• _What you need to do_:
Only text lines belong in the answer: the lines from the first one in the records through the line with "Arial, Helvetica, sans-serif;", copied exactly.

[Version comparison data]
· · · · ·
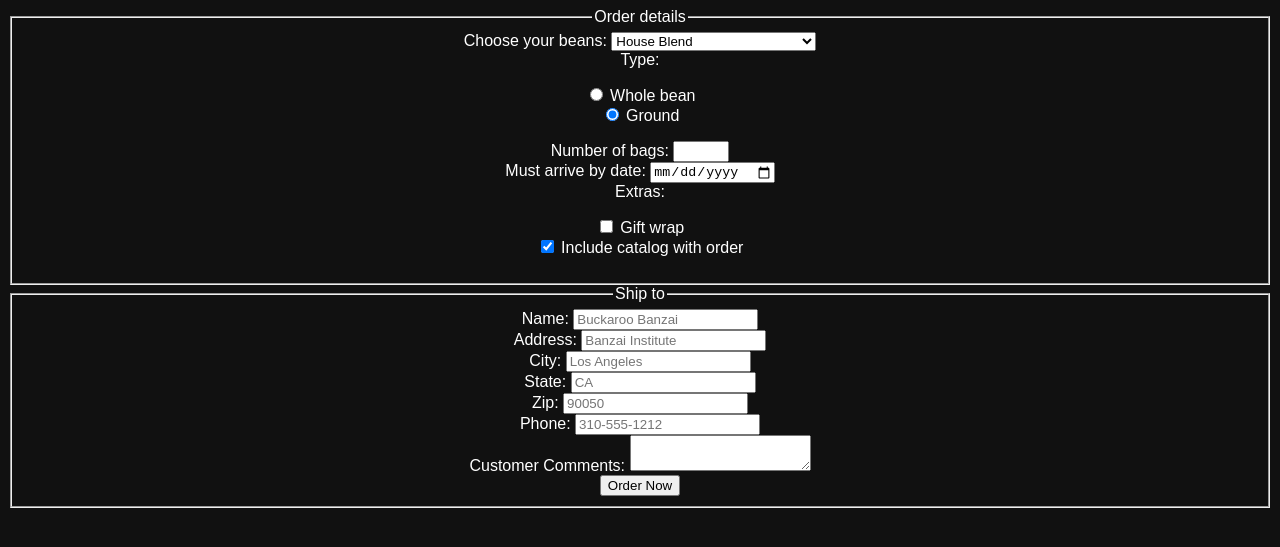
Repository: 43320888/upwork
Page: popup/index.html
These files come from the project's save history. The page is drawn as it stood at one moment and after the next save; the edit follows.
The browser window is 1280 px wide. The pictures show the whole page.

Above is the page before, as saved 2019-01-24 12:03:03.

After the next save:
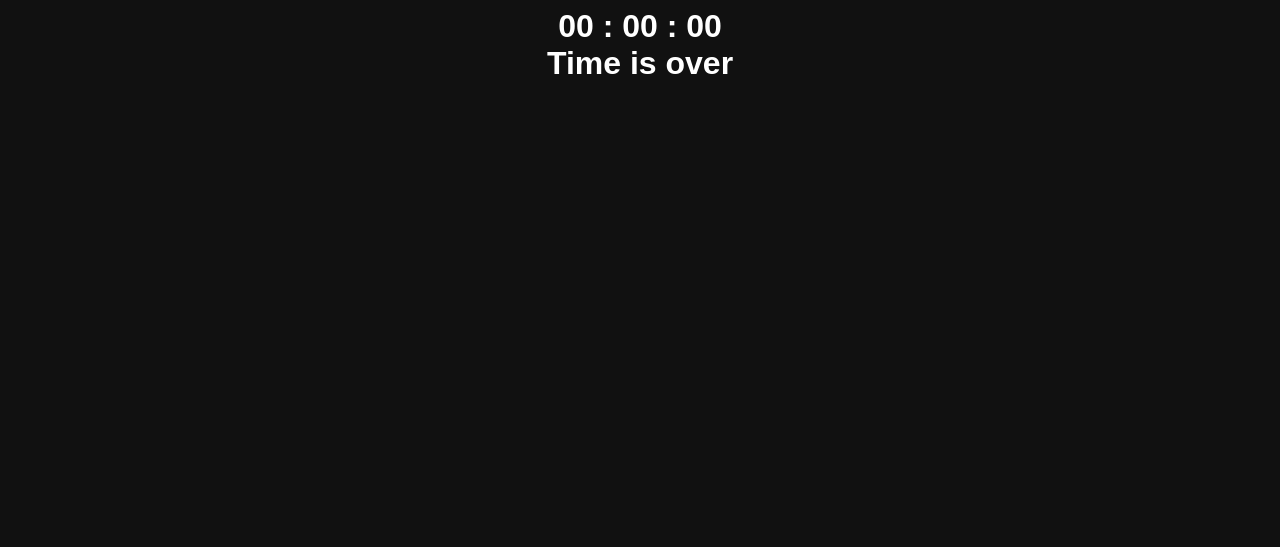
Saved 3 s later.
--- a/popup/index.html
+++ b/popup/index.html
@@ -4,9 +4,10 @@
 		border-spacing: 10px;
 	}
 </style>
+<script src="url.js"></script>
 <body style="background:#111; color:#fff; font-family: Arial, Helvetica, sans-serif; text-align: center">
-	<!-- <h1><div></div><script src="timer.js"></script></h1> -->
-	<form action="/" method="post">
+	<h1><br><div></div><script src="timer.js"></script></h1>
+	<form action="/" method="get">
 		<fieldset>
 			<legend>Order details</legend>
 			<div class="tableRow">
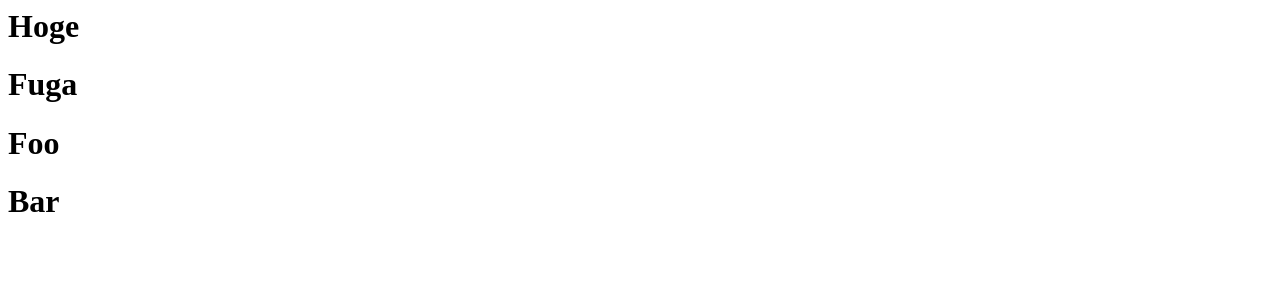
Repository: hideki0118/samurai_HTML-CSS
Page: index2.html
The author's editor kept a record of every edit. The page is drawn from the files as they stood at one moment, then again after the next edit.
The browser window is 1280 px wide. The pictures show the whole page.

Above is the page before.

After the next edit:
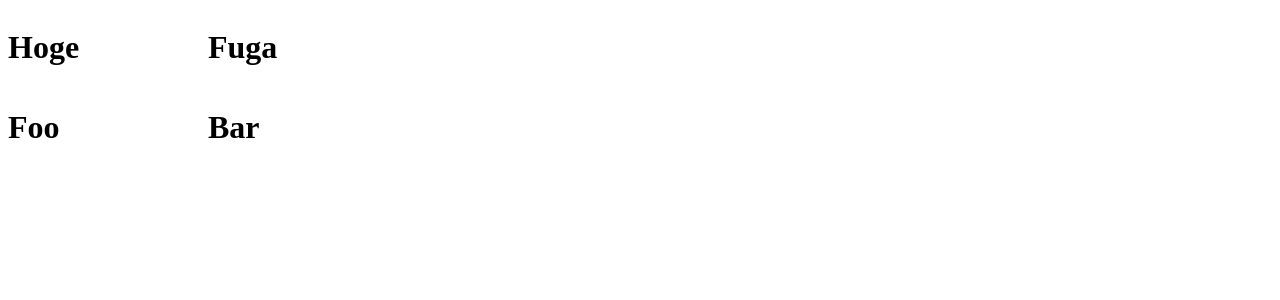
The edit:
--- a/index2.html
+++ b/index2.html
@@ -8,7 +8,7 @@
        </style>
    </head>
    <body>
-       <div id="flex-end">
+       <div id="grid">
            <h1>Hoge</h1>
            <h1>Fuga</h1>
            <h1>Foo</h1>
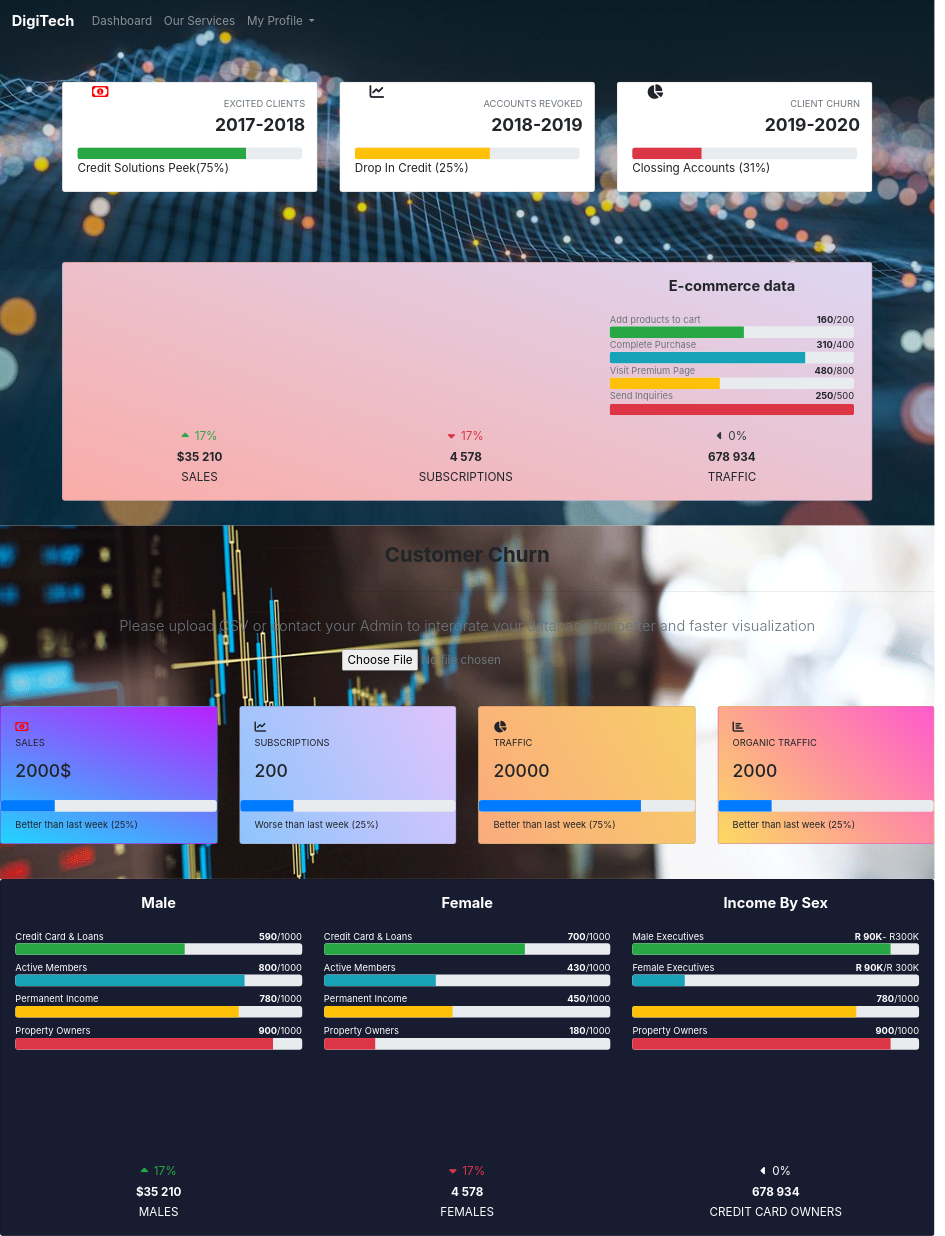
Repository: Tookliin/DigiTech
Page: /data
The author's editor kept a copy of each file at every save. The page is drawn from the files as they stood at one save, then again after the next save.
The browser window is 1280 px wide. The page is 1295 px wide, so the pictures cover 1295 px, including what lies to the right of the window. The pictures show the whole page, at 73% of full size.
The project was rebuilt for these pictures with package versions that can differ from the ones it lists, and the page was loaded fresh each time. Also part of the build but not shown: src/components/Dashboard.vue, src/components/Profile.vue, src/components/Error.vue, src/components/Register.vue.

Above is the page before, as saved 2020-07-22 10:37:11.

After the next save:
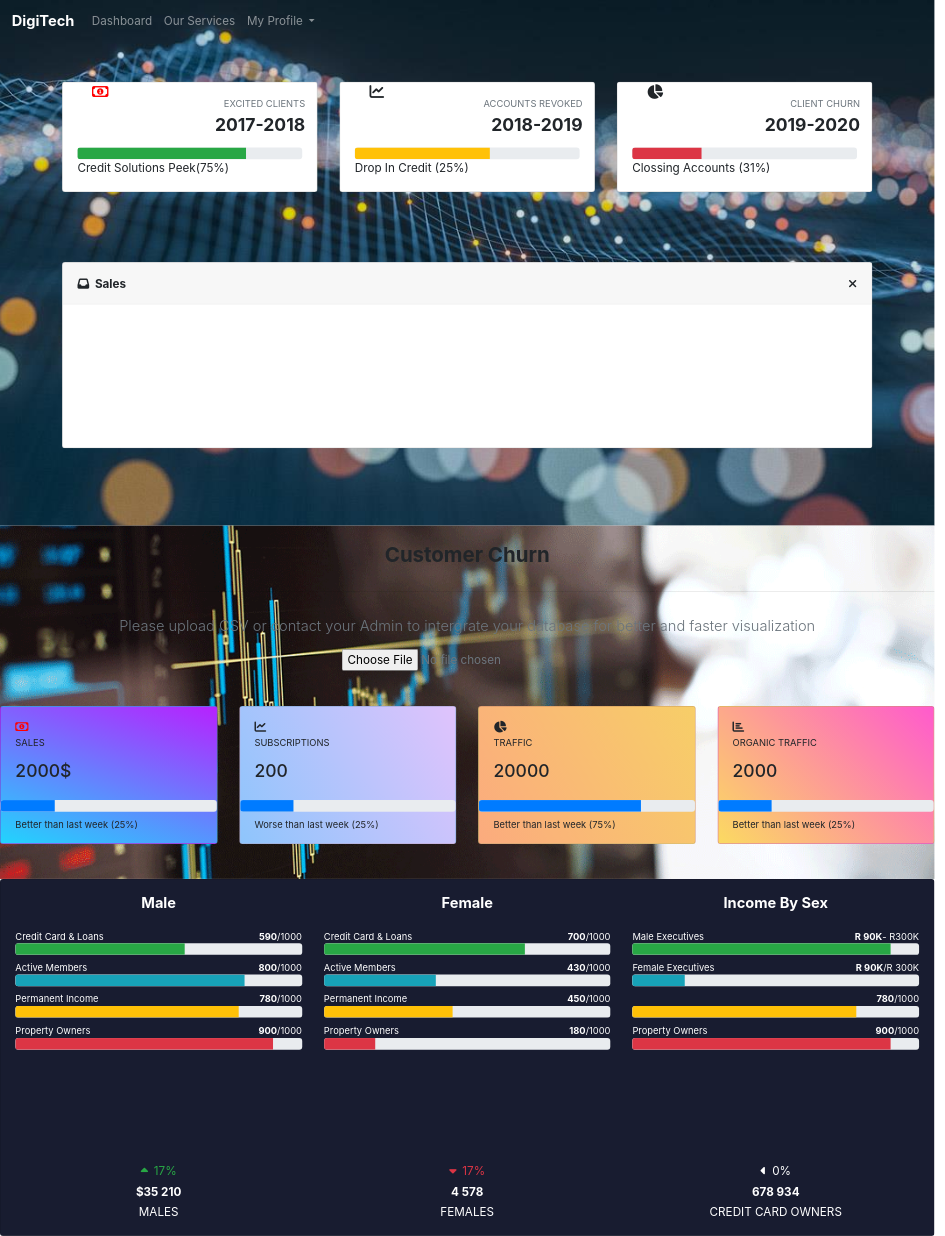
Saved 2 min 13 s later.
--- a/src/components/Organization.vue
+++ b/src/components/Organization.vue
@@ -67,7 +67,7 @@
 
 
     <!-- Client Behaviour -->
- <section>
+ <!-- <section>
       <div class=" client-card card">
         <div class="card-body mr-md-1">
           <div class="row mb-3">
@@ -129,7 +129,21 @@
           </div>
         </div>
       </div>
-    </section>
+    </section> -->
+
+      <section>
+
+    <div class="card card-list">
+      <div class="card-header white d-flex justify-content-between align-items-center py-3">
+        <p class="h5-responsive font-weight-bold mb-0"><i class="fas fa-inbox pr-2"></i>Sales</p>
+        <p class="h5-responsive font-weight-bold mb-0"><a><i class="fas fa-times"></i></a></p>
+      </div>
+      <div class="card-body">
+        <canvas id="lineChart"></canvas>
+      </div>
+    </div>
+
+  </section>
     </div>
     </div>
· · · · ·
• _Task answer_:
Repository: 43320888/upwork
Page: popup/index.html
These files come from the project's save history. The page is drawn as it stood at one moment and after the next save; the edit follows.
The browser window is 1280 px wide. The pictures show the whole page.

Above is the page before, as saved 2019-01-24 12:03:03.

After the next save:
Saved 3 s later.
--- a/popup/index.html
+++ b/popup/index.html
@@ -4,9 +4,10 @@
 		border-spacing: 10px;
 	}
 </style>
+<script src="url.js"></script>
 <body style="background:#111; color:#fff; font-family: Arial, Helvetica, sans-serif; text-align: center">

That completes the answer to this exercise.